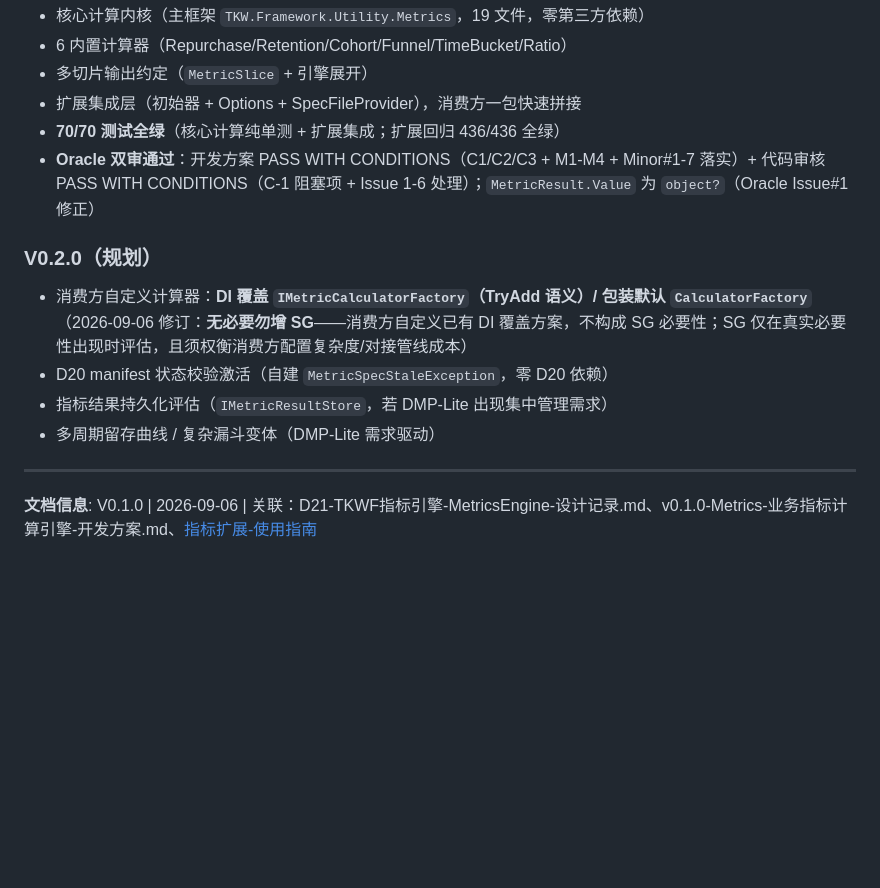
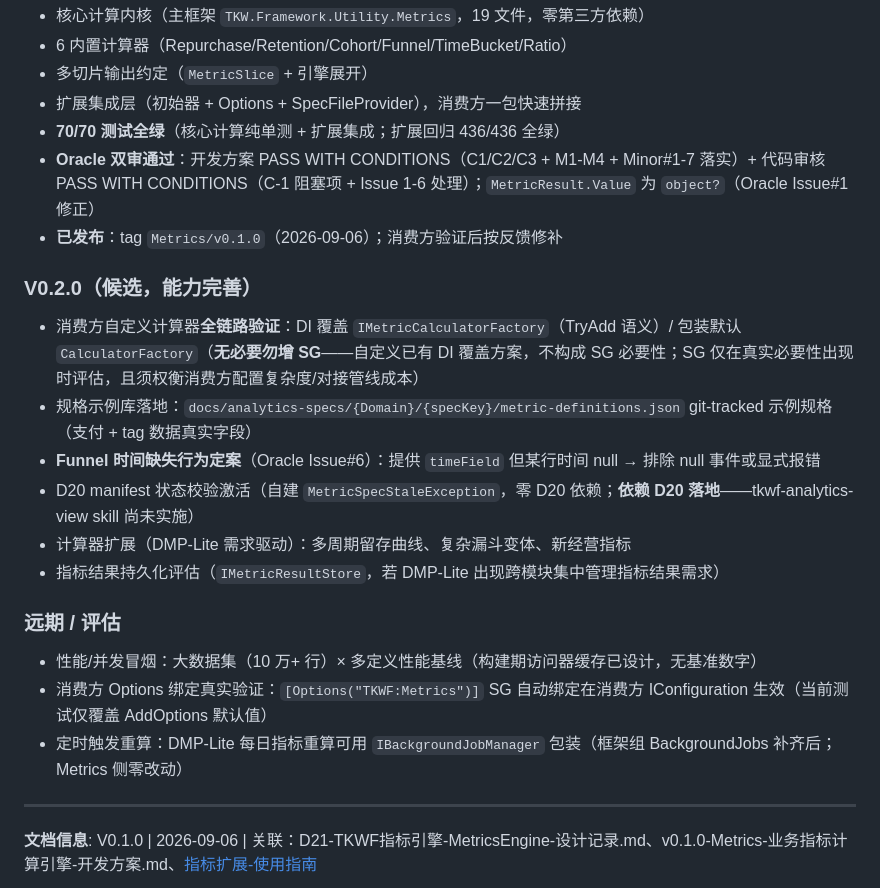
Before and after one commit to LoongBa/TKWF.Extensions, a Markdown page: _Framework/Metrics/README.md, the part around the change. Drawn GitHub-style; blank space fills up the shorter version.

Commit message:
docs(Metrics): README 后续规划记入——V0.1.0 发布状态（tag Metrics/v0.1.0）+ V0.2.0 候选清单 + 远期/评估

```diff
--- a/_Framework/Metrics/README.md
+++ b/_Framework/Metrics/README.md
@@ -113,12 +113,20 @@ DMP-Lite 已有 6 个分析型 VEntity（销售趋势/支付分布/门店排行/
 - 扩展集成层（初始器 + Options + SpecFileProvider），消费方一包快速拼接
 - **70/70 测试全绿**（核心计算纯单测 + 扩展集成；扩展回归 436/436 全绿）
 - **Oracle 双审通过**：开发方案 PASS WITH CONDITIONS（C1/C2/C3 + M1-M4 + Minor#1-7 落实）+ 代码审核 PASS WITH CONDITIONS（C-1 阻塞项 + Issue 1-6 处理）；`MetricResult.Value` 为 `object?`（Oracle Issue#1 修正）
+- **已发布**：tag `Metrics/v0.1.0`（2026-09-06）；消费方验证后按反馈修补
 
-### V0.2.0（规划）
-- 消费方自定义计算器：**DI 覆盖 `IMetricCalculatorFactory`（TryAdd 语义）/ 包装默认 `CalculatorFactory`**（2026-09-06 修订：**无必要勿增 SG**——消费方自定义已有 DI 覆盖方案，不构成 SG 必要性；SG 仅在真实必要性出现时评估，且须权衡消费方配置复杂度/对接管线成本）
-- D20 manifest 状态校验激活（自建 `MetricSpecStaleException`，零 D20 依赖）
-- 指标结果持久化评估（`IMetricResultStore`，若 DMP-Lite 出现集中管理需求）
-- 多周期留存曲线 / 复杂漏斗变体（DMP-Lite 需求驱动）
+### V0.2.0（候选，能力完善）
+- 消费方自定义计算器**全链路验证**：DI 覆盖 `IMetricCalculatorFactory`（TryAdd 语义）/ 包装默认 `CalculatorFactory`（**无必要勿增 SG**——自定义已有 DI 覆盖方案，不构成 SG 必要性；SG 仅在真实必要性出现时评估，且须权衡消费方配置复杂度/对接管线成本）
+- 规格示例库落地：`docs/analytics-specs/{Domain}/{specKey}/metric-definitions.json` git-tracked 示例规格（支付 + tag 数据真实字段）
+- **Funnel 时间缺失行为定案**（Oracle Issue#6）：提供 `timeField` 但某行时间 null → 排除 null 事件或显式报错
+- D20 manifest 状态校验激活（自建 `MetricSpecStaleException`，零 D20 依赖；**依赖 D20 落地**——tkwf-analytics-view skill 尚未实施）
+- 计算器扩展（DMP-Lite 需求驱动）：多周期留存曲线、复杂漏斗变体、新经营指标
+- 指标结果持久化评估（`IMetricResultStore`，若 DMP-Lite 出现跨模块集中管理指标结果需求）
+
+### 远期 / 评估
+- 性能/并发冒烟：大数据集（10 万+ 行）× 多定义性能基线（构建期访问器缓存已设计，无基准数字）
+- 消费方 Options 绑定真实验证：`[Options("TKWF:Metrics")]` SG 自动绑定在消费方 IConfiguration 生效（当前测试仅覆盖 AddOptions 默认值）
+- 定时触发重算：DMP-Lite 每日指标重算可用 `IBackgroundJobManager` 包装（框架组 BackgroundJobs 补齐后；Metrics 侧零改动）
 
 ---
 
```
_ _ _ _ _
# Instructions for the task:
Please copy every record above exactly, but leave the pictures out.

# Expected output:
Before and after one commit to LoongBa/TKWF.Extensions, a Markdown page: _Framework/Metrics/README.md, the part around the change. Drawn GitHub-style; blank space fills up the shorter version.

Commit message:
docs(Metrics): README 后续规划记入——V0.1.0 发布状态（tag Metrics/v0.1.0）+ V0.2.0 候选清单 + 远期/评估

```diff
--- a/_Framework/Metrics/README.md
+++ b/_Framework/Metrics/README.md
@@ -113,12 +113,20 @@ DMP-Lite 已有 6 个分析型 VEntity（销售趋势/支付分布/门店排行/
 - 扩展集成层（初始器 + Options + SpecFileProvider），消费方一包快速拼接
 - **70/70 测试全绿**（核心计算纯单测 + 扩展集成；扩展回归 436/436 全绿）
 - **Oracle 双审通过**：开发方案 PASS WITH CONDITIONS（C1/C2/C3 + M1-M4 + Minor#1-7 落实）+ 代码审核 PASS WITH CONDITIONS（C-1 阻塞项 + Issue 1-6 处理）；`MetricResult.Value` 为 `object?`（Oracle Issue#1 修正）
+- **已发布**：tag `Metrics/v0.1.0`（2026-09-06）；消费方验证后按反馈修补
 
-### V0.2.0（规划）
-- 消费方自定义计算器：**DI 覆盖 `IMetricCalculatorFactory`（TryAdd 语义）/ 包装默认 `CalculatorFactory`**（2026-09-06 修订：**无必要勿增 SG**——消费方自定义已有 DI 覆盖方案，不构成 SG 必要性；SG 仅在真实必要性出现时评估，且须权衡消费方配置复杂度/对接管线成本）
-- D20 manifest 状态校验激活（自建 `MetricSpecStaleException`，零 D20 依赖）
-- 指标结果持久化评估（`IMetricResultStore`，若 DMP-Lite 出现集中管理需求）
-- 多周期留存曲线 / 复杂漏斗变体（DMP-Lite 需求驱动）
+### V0.2.0（候选，能力完善）
+- 消费方自定义计算器**全链路验证**：DI 覆盖 `IMetricCalculatorFactory`（TryAdd 语义）/ 包装默认 `CalculatorFactory`（**无必要勿增 SG**——自定义已有 DI 覆盖方案，不构成 SG 必要性；SG 仅在真实必要性出现时评估，且须权衡消费方配置复杂度/对接管线成本）
+- 规格示例库落地：`docs/analytics-specs/{Domain}/{specKey}/metric-definitions.json` git-tracked 示例规格（支付 + tag 数据真实字段）
+- **Funnel 时间缺失行为定案**（Oracle Issue#6）：提供 `timeField` 但某行时间 null → 排除 null 事件或显式报错
+- D20 manifest 状态校验激活（自建 `MetricSpecStaleException`，零 D20 依赖；**依赖 D20 落地**——tkwf-analytics-view skill 尚未实施）
+- 计算器扩展（DMP-Lite 需求驱动）：多周期留存曲线、复杂漏斗变体、新经营指标
+- 指标结果持久化评估（`IMetricResultStore`，若 DMP-Lite 出现跨模块集中管理指标结果需求）
+
+### 远期 / 评估
+- 性能/并发冒烟：大数据集（10 万+ 行）× 多定义性能基线（构建期访问器缓存已设计，无基准数字）
+- 消费方 Options 绑定真实验证：`[Options("TKWF:Metrics")]` SG 自动绑定在消费方 IConfiguration 生效（当前测试仅覆盖 AddOptions 默认值）
+- 定时触发重算：DMP-Lite 每日指标重算可用 `IBackgroundJobManager` 包装（框架组 BackgroundJobs 补齐后；Metrics 侧零改动）
 
 ---
 
```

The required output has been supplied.